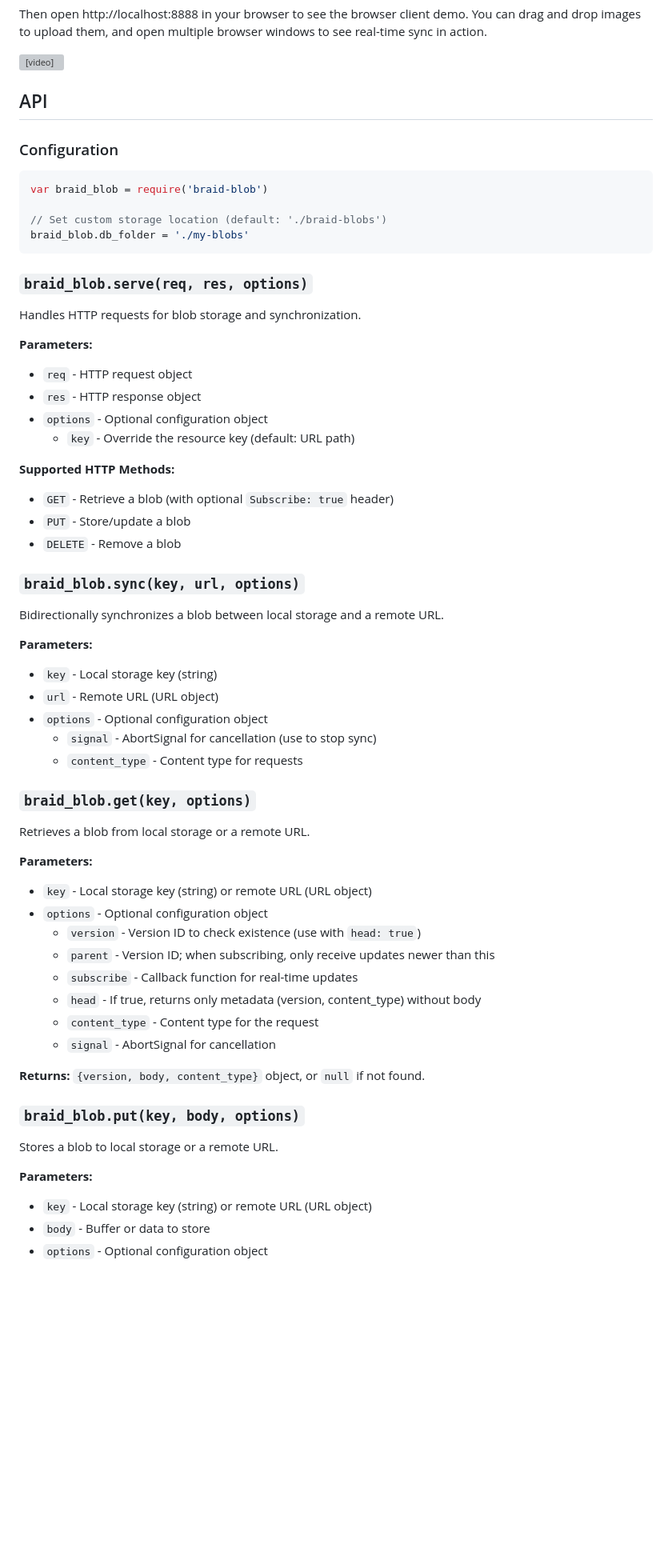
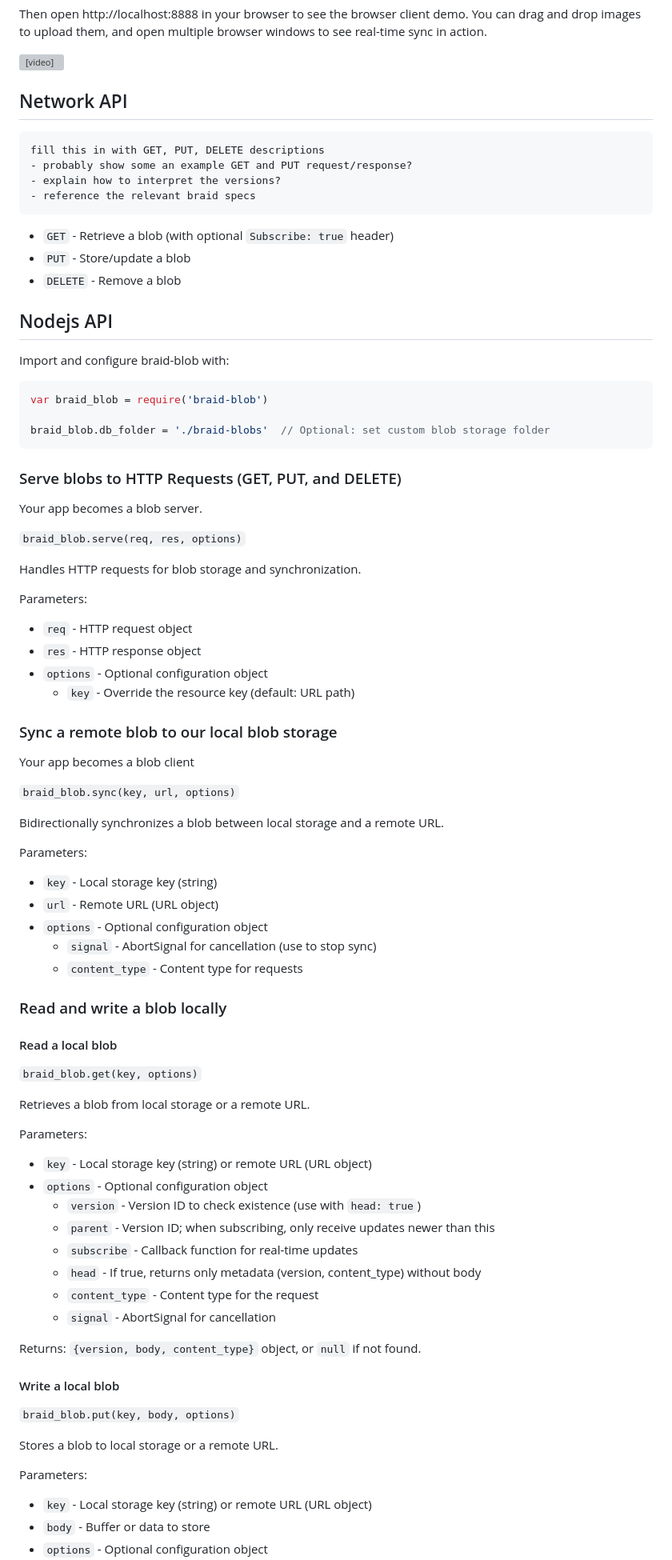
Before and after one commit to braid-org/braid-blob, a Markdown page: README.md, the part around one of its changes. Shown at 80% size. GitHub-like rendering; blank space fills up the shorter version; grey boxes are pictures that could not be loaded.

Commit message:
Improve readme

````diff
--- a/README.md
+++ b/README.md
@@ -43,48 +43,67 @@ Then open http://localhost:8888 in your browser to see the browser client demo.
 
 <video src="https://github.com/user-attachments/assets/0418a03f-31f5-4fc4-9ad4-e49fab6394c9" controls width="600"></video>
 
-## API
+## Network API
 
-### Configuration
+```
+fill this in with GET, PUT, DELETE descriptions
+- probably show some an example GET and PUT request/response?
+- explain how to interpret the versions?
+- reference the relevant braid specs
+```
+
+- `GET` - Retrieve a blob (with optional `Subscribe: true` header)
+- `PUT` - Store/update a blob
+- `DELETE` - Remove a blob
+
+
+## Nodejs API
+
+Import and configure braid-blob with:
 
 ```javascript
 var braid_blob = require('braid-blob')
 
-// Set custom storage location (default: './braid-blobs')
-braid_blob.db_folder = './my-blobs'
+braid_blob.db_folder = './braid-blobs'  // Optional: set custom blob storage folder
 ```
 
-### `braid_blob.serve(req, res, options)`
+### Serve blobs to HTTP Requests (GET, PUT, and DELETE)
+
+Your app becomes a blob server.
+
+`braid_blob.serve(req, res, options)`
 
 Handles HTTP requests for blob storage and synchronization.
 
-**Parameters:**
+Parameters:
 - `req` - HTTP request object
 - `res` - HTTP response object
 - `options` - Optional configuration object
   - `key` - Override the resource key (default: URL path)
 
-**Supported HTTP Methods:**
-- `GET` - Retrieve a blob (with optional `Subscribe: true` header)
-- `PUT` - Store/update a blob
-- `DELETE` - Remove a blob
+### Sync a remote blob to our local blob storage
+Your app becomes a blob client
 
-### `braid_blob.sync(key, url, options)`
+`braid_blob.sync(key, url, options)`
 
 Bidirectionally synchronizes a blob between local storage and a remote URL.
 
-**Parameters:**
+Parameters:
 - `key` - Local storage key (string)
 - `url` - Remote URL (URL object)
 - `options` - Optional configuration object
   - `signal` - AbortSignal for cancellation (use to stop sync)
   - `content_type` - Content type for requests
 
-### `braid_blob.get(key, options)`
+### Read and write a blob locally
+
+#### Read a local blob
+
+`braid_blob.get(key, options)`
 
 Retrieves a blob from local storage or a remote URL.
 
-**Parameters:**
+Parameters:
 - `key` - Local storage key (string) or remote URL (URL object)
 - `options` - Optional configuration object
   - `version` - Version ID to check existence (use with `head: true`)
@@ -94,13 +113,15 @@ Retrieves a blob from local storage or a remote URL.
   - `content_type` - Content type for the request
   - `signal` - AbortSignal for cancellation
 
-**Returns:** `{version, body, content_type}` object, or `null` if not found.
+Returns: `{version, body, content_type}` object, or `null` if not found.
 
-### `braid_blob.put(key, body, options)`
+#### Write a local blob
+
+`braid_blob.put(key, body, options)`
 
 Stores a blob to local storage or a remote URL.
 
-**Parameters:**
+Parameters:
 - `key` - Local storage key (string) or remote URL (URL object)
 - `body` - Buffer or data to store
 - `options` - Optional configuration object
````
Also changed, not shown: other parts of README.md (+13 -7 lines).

TASK TO COMPLETE –
Please output the full listing above exactly, minus any pictures.

WRITTEN SOLUTION –
Before and after one commit to braid-org/braid-blob, a Markdown page: README.md, the part around one of its changes. Shown at 80% size. GitHub-like rendering; blank space fills up the shorter version; grey boxes are pictures that could not be loaded.

Commit message:
Improve readme

````diff
--- a/README.md
+++ b/README.md
@@ -43,48 +43,67 @@ Then open http://localhost:8888 in your browser to see the browser client demo.
 
 <video src="https://github.com/user-attachments/assets/0418a03f-31f5-4fc4-9ad4-e49fab6394c9" controls width="600"></video>
 
-## API
+## Network API
 
-### Configuration
+```
+fill this in with GET, PUT, DELETE descriptions
+- probably show some an example GET and PUT request/response?
+- explain how to interpret the versions?
+- reference the relevant braid specs
+```
+
+- `GET` - Retrieve a blob (with optional `Subscribe: true` header)
+- `PUT` - Store/update a blob
+- `DELETE` - Remove a blob
+
+
+## Nodejs API
+
+Import and configure braid-blob with:
 
 ```javascript
 var braid_blob = require('braid-blob')
 
-// Set custom storage location (default: './braid-blobs')
-braid_blob.db_folder = './my-blobs'
+braid_blob.db_folder = './braid-blobs'  // Optional: set custom blob storage folder
 ```
 
-### `braid_blob.serve(req, res, options)`
+### Serve blobs to HTTP Requests (GET, PUT, and DELETE)
+
+Your app becomes a blob server.
+
+`braid_blob.serve(req, res, options)`
 
 Handles HTTP requests for blob storage and synchronization.
 
-**Parameters:**
+Parameters:
 - `req` - HTTP request object
 - `res` - HTTP response object
 - `options` - Optional configuration object
   - `key` - Override the resource key (default: URL path)
 
-**Supported HTTP Methods:**
-- `GET` - Retrieve a blob (with optional `Subscribe: true` header)
-- `PUT` - Store/update a blob
-- `DELETE` - Remove a blob
+### Sync a remote blob to our local blob storage
+Your app becomes a blob client
 
-### `braid_blob.sync(key, url, options)`
+`braid_blob.sync(key, url, options)`
 
 Bidirectionally synchronizes a blob between local storage and a remote URL.
 
-**Parameters:**
+Parameters:
 - `key` - Local storage key (string)
 - `url` - Remote URL (URL object)
 - `options` - Optional configuration object
   - `signal` - AbortSignal for cancellation (use to stop sync)
   - `content_type` - Content type for requests
 
-### `braid_blob.get(key, options)`
+### Read and write a blob locally
+
+#### Read a local blob
+
+`braid_blob.get(key, options)`
 
 Retrieves a blob from local storage or a remote URL.
 
-**Parameters:**
+Parameters:
 - `key` - Local storage key (string) or remote URL (URL object)
 - `options` - Optional configuration object
   - `version` - Version ID to check existence (use with `head: true`)
@@ -94,13 +113,15 @@ Retrieves a blob from local storage or a remote URL.
   - `content_type` - Content type for the request
   - `signal` - AbortSignal for cancellation
 
-**Returns:** `{version, body, content_type}` object, or `null` if not found.
+Returns: `{version, body, content_type}` object, or `null` if not found.
 
-### `braid_blob.put(key, body, options)`
+#### Write a local blob
+
+`braid_blob.put(key, body, options)`
 
 Stores a blob to local storage or a remote URL.
 
-**Parameters:**
+Parameters:
 - `key` - Local storage key (string) or remote URL (URL object)
 - `body` - Buffer or data to store
 - `options` - Optional configuration object
````
Also changed, not shown: other parts of README.md (+13 -7 lines).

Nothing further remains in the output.